Leave out the pictures and repeat the data exactly.
***** SOURCE MATERIAL
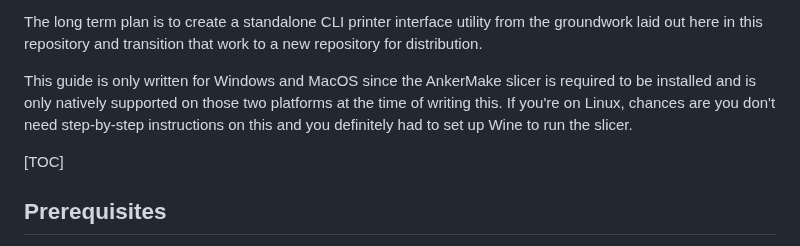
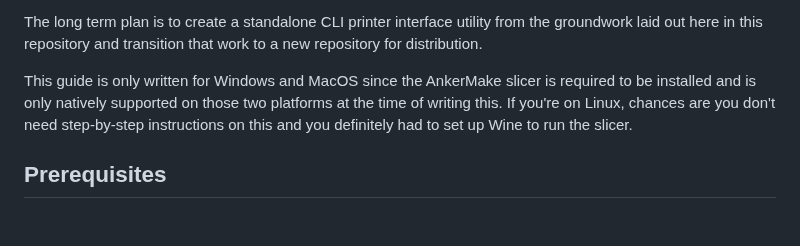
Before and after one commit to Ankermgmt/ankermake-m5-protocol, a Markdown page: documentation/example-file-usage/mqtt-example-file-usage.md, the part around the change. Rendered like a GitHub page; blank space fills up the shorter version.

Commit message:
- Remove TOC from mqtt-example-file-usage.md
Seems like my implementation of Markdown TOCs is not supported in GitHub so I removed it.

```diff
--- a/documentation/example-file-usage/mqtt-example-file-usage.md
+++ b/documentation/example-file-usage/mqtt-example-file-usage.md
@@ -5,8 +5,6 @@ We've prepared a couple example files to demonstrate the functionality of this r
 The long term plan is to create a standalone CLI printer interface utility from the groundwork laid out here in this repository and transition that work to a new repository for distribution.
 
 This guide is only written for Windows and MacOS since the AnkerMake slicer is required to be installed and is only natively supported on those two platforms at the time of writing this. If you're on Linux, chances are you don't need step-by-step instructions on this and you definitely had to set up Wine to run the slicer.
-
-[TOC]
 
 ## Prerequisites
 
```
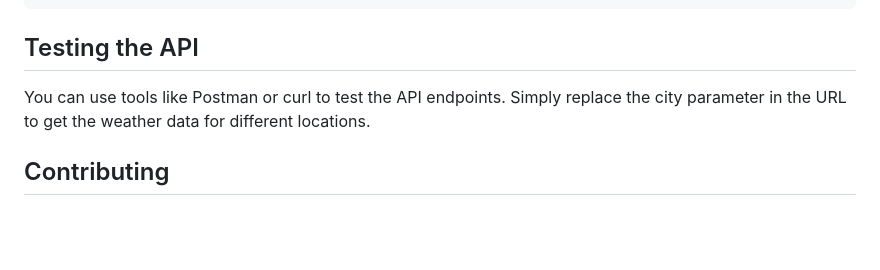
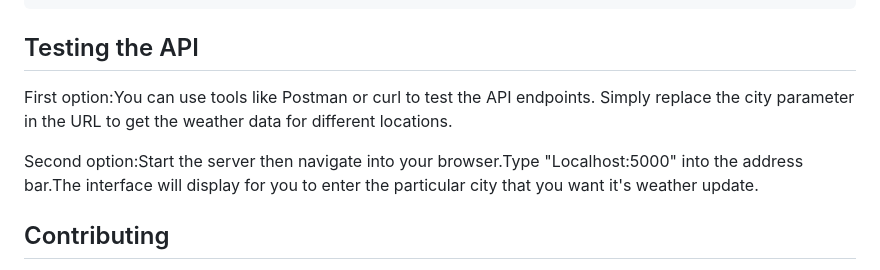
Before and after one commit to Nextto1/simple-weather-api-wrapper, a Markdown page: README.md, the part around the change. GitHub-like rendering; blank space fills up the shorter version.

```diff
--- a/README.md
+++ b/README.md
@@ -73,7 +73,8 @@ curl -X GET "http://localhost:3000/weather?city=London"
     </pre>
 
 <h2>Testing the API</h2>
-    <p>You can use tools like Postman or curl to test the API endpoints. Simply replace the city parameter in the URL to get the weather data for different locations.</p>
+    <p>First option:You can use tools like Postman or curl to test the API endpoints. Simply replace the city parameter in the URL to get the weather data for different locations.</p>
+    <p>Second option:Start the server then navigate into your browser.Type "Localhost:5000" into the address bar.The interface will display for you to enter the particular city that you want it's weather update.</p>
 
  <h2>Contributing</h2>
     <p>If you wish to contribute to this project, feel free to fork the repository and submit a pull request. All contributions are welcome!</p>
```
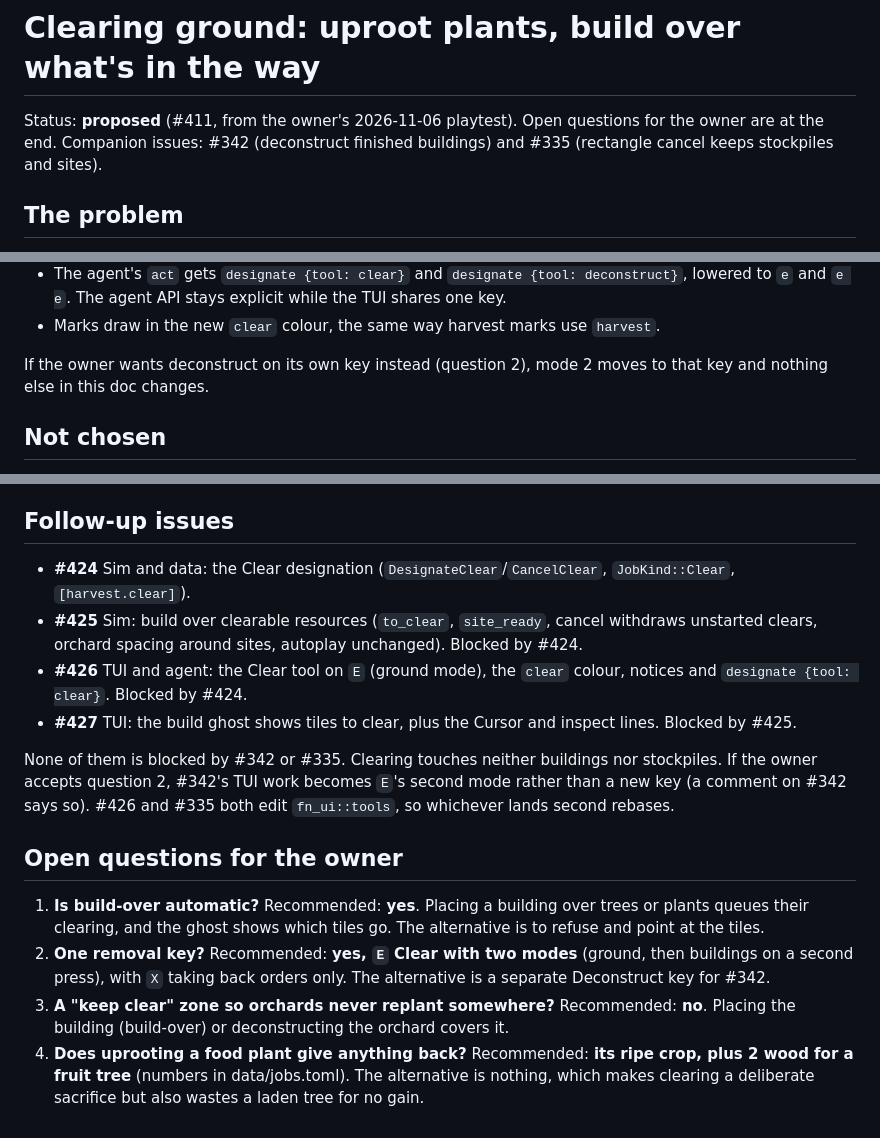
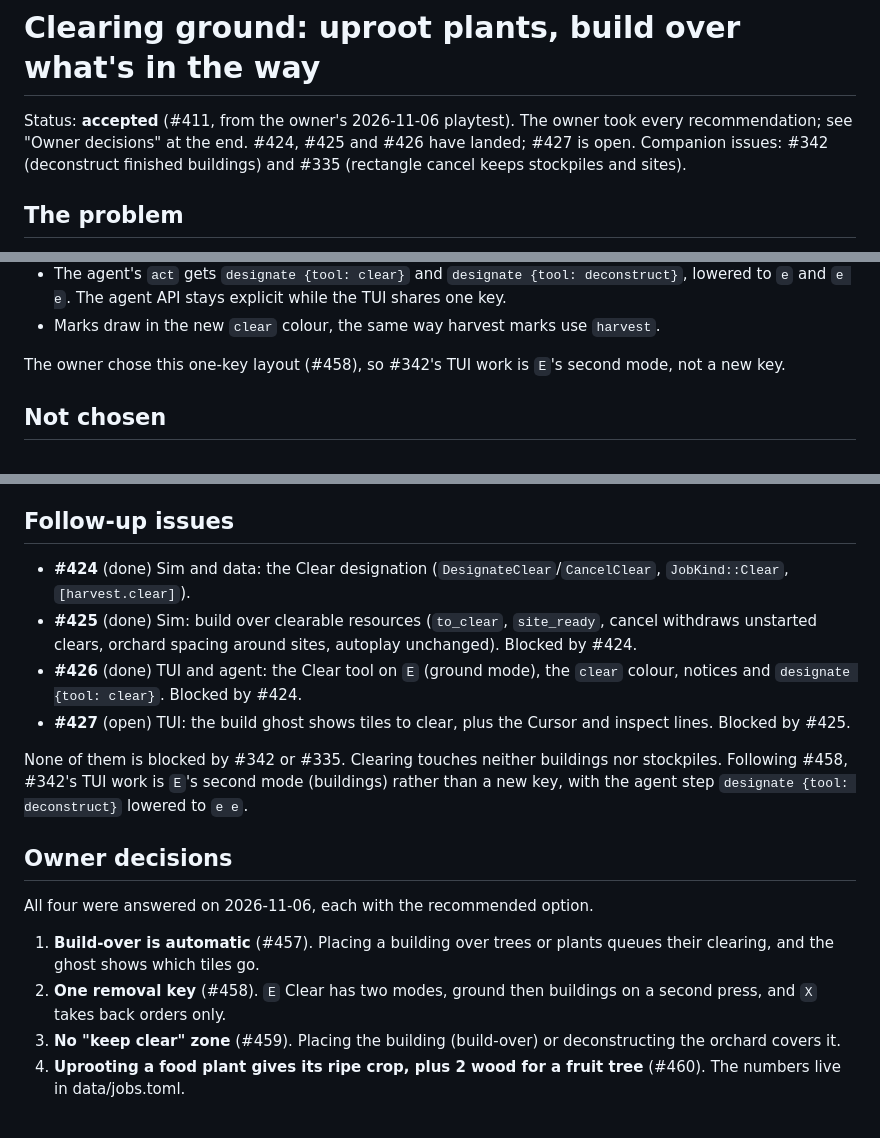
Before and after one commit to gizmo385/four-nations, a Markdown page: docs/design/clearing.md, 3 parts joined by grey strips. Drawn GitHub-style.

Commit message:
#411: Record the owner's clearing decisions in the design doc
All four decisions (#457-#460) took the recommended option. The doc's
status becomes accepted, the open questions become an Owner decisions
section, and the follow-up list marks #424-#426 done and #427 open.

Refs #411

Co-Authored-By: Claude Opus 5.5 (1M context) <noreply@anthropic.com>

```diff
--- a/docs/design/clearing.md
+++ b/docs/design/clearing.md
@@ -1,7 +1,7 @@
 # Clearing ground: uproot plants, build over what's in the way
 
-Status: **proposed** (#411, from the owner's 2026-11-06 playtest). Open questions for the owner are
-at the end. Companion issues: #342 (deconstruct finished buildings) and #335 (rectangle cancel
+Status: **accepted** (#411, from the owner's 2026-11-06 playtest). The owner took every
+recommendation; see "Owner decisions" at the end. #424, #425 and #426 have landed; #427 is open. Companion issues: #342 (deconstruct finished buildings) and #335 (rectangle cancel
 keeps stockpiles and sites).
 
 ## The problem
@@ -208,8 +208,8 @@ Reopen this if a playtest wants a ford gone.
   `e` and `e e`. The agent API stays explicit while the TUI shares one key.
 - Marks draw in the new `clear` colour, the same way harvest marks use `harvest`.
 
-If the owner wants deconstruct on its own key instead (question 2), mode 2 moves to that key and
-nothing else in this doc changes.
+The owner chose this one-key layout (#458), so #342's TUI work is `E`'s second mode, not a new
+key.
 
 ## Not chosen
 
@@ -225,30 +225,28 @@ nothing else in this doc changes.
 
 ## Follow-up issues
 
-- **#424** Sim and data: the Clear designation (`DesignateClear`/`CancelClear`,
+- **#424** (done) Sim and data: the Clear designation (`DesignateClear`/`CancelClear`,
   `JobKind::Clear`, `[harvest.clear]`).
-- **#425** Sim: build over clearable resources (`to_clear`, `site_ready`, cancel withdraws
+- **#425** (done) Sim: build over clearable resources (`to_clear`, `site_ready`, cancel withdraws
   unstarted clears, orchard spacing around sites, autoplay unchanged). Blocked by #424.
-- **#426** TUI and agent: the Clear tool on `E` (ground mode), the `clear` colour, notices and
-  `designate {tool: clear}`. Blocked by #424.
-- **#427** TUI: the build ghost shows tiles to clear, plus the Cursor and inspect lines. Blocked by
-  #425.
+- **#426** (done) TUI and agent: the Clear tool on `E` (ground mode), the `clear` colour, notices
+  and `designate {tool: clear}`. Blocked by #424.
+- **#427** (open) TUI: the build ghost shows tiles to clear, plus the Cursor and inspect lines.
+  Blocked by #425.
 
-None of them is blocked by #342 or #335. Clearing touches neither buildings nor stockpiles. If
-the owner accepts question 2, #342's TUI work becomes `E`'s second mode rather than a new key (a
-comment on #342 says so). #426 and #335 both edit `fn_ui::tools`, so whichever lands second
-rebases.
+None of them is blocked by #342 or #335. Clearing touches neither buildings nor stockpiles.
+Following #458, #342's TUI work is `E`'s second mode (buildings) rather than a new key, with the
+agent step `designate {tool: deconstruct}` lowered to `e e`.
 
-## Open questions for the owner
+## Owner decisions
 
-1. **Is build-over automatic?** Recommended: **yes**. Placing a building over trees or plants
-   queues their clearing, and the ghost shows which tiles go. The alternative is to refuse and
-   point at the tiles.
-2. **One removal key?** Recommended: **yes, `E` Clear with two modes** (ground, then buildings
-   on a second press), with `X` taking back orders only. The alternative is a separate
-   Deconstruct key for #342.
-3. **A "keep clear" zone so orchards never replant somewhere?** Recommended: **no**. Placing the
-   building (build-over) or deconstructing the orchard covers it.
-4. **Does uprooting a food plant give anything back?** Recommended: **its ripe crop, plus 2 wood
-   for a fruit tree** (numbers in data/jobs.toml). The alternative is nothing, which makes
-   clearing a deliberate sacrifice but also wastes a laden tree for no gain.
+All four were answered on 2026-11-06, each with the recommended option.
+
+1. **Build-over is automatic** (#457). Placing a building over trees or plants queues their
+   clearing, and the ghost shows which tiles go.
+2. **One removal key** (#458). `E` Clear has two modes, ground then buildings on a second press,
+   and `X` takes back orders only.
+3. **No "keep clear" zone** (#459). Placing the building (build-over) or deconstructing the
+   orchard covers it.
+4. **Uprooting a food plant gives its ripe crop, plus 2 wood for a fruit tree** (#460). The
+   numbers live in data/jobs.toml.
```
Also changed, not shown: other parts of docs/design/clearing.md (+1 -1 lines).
**********
TASK SOLUTION »
Before and after one commit to Ankermgmt/ankermake-m5-protocol, a Markdown page: documentation/example-file-usage/mqtt-example-file-usage.md, the part around the change. Rendered like a GitHub page; blank space fills up the shorter version.

Commit message:
- Remove TOC from mqtt-example-file-usage.md
Seems like my implementation of Markdown TOCs is not supported in GitHub so I removed it.

```diff
--- a/documentation/example-file-usage/mqtt-example-file-usage.md
+++ b/documentation/example-file-usage/mqtt-example-file-usage.md
@@ -5,8 +5,6 @@ We've prepared a couple example files to demonstrate the functionality of this r
 The long term plan is to create a standalone CLI printer interface utility from the groundwork laid out here in this repository and transition that work to a new repository for distribution.
 
 This guide is only written for Windows and MacOS since the AnkerMake slicer is required to be installed and is only natively supported on those two platforms at the time of writing this. If you're on Linux, chances are you don't need step-by-step instructions on this and you definitely had to set up Wine to run the slicer.
-
-[TOC]
 
 ## Prerequisites
 
```
Before and after one commit to Nextto1/simple-weather-api-wrapper, a Markdown page: README.md, the part around the change. GitHub-like rendering; blank space fills up the shorter version.

```diff
--- a/README.md
+++ b/README.md
@@ -73,7 +73,8 @@ curl -X GET "http://localhost:3000/weather?city=London"
     </pre>
 
 <h2>Testing the API</h2>
-    <p>You can use tools like Postman or curl to test the API endpoints. Simply replace the city parameter in the URL to get the weather data for different locations.</p>
+    <p>First option:You can use tools like Postman or curl to test the API endpoints. Simply replace the city parameter in the URL to get the weather data for different locations.</p>
+    <p>Second option:Start the server then navigate into your browser.Type "Localhost:5000" into the address bar.The interface will display for you to enter the particular city that you want it's weather update.</p>
 
  <h2>Contributing</h2>
     <p>If you wish to contribute to this project, feel free to fork the repository and submit a pull request. All contributions are welcome!</p>
```
Before and after one commit to gizmo385/four-nations, a Markdown page: docs/design/clearing.md, 3 parts joined by grey strips. Drawn GitHub-style.

Commit message:
#411: Record the owner's clearing decisions in the design doc
All four decisions (#457-#460) took the recommended option. The doc's
status becomes accepted, the open questions become an Owner decisions
section, and the follow-up list marks #424-#426 done and #427 open.

Refs #411

Co-Authored-By: Claude Opus 5.5 (1M context) <noreply@anthropic.com>

```diff
--- a/docs/design/clearing.md
+++ b/docs/design/clearing.md
@@ -1,7 +1,7 @@
 # Clearing ground: uproot plants, build over what's in the way
 
-Status: **proposed** (#411, from the owner's 2026-11-06 playtest). Open questions for the owner are
-at the end. Companion issues: #342 (deconstruct finished buildings) and #335 (rectangle cancel
+Status: **accepted** (#411, from the owner's 2026-11-06 playtest). The owner took every
+recommendation; see "Owner decisions" at the end. #424, #425 and #426 have landed; #427 is open. Companion issues: #342 (deconstruct finished buildings) and #335 (rectangle cancel
 keeps stockpiles and sites).
 
 ## The problem
@@ -208,8 +208,8 @@ Reopen this if a playtest wants a ford gone.
   `e` and `e e`. The agent API stays explicit while the TUI shares one key.
 - Marks draw in the new `clear` colour, the same way harvest marks use `harvest`.
 
-If the owner wants deconstruct on its own key instead (question 2), mode 2 moves to that key and
-nothing else in this doc changes.
+The owner chose this one-key layout (#458), so #342's TUI work is `E`'s second mode, not a new
+key.
 
 ## Not chosen
 
@@ -225,30 +225,28 @@ nothing else in this doc changes.
 
 ## Follow-up issues
 
-- **#424** Sim and data: the Clear designation (`DesignateClear`/`CancelClear`,
+- **#424** (done) Sim and data: the Clear designation (`DesignateClear`/`CancelClear`,
   `JobKind::Clear`, `[harvest.clear]`).
-- **#425** Sim: build over clearable resources (`to_clear`, `site_ready`, cancel withdraws
+- **#425** (done) Sim: build over clearable resources (`to_clear`, `site_ready`, cancel withdraws
   unstarted clears, orchard spacing around sites, autoplay unchanged). Blocked by #424.
-- **#426** TUI and agent: the Clear tool on `E` (ground mode), the `clear` colour, notices and
-  `designate {tool: clear}`. Blocked by #424.
-- **#427** TUI: the build ghost shows tiles to clear, plus the Cursor and inspect lines. Blocked by
-  #425.
+- **#426** (done) TUI and agent: the Clear tool on `E` (ground mode), the `clear` colour, notices
+  and `designate {tool: clear}`. Blocked by #424.
+- **#427** (open) TUI: the build ghost shows tiles to clear, plus the Cursor and inspect lines.
+  Blocked by #425.
 
-None of them is blocked by #342 or #335. Clearing touches neither buildings nor stockpiles. If
-the owner accepts question 2, #342's TUI work becomes `E`'s second mode rather than a new key (a
-comment on #342 says so). #426 and #335 both edit `fn_ui::tools`, so whichever lands second
-rebases.
+None of them is blocked by #342 or #335. Clearing touches neither buildings nor stockpiles.
+Following #458, #342's TUI work is `E`'s second mode (buildings) rather than a new key, with the
+agent step `designate {tool: deconstruct}` lowered to `e e`.
 
-## Open questions for the owner
+## Owner decisions
 
-1. **Is build-over automatic?** Recommended: **yes**. Placing a building over trees or plants
-   queues their clearing, and the ghost shows which tiles go. The alternative is to refuse and
-   point at the tiles.
-2. **One removal key?** Recommended: **yes, `E` Clear with two modes** (ground, then buildings
-   on a second press), with `X` taking back orders only. The alternative is a separate
-   Deconstruct key for #342.
-3. **A "keep clear" zone so orchards never replant somewhere?** Recommended: **no**. Placing the
-   building (build-over) or deconstructing the orchard covers it.
-4. **Does uprooting a food plant give anything back?** Recommended: **its ripe crop, plus 2 wood
-   for a fruit tree** (numbers in data/jobs.toml). The alternative is nothing, which makes
-   clearing a deliberate sacrifice but also wastes a laden tree for no gain.
+All four were answered on 2026-11-06, each with the recommended option.
+
+1. **Build-over is automatic** (#457). Placing a building over trees or plants queues their
+   clearing, and the ghost shows which tiles go.
+2. **One removal key** (#458). `E` Clear has two modes, ground then buildings on a second press,
+   and `X` takes back orders only.
+3. **No "keep clear" zone** (#459). Placing the building (build-over) or deconstructing the
+   orchard covers it.
+4. **Uprooting a food plant gives its ripe crop, plus 2 wood for a fruit tree** (#460). The
+   numbers live in data/jobs.toml.
```
Also changed, not shown: other parts of docs/design/clearing.md (+1 -1 lines).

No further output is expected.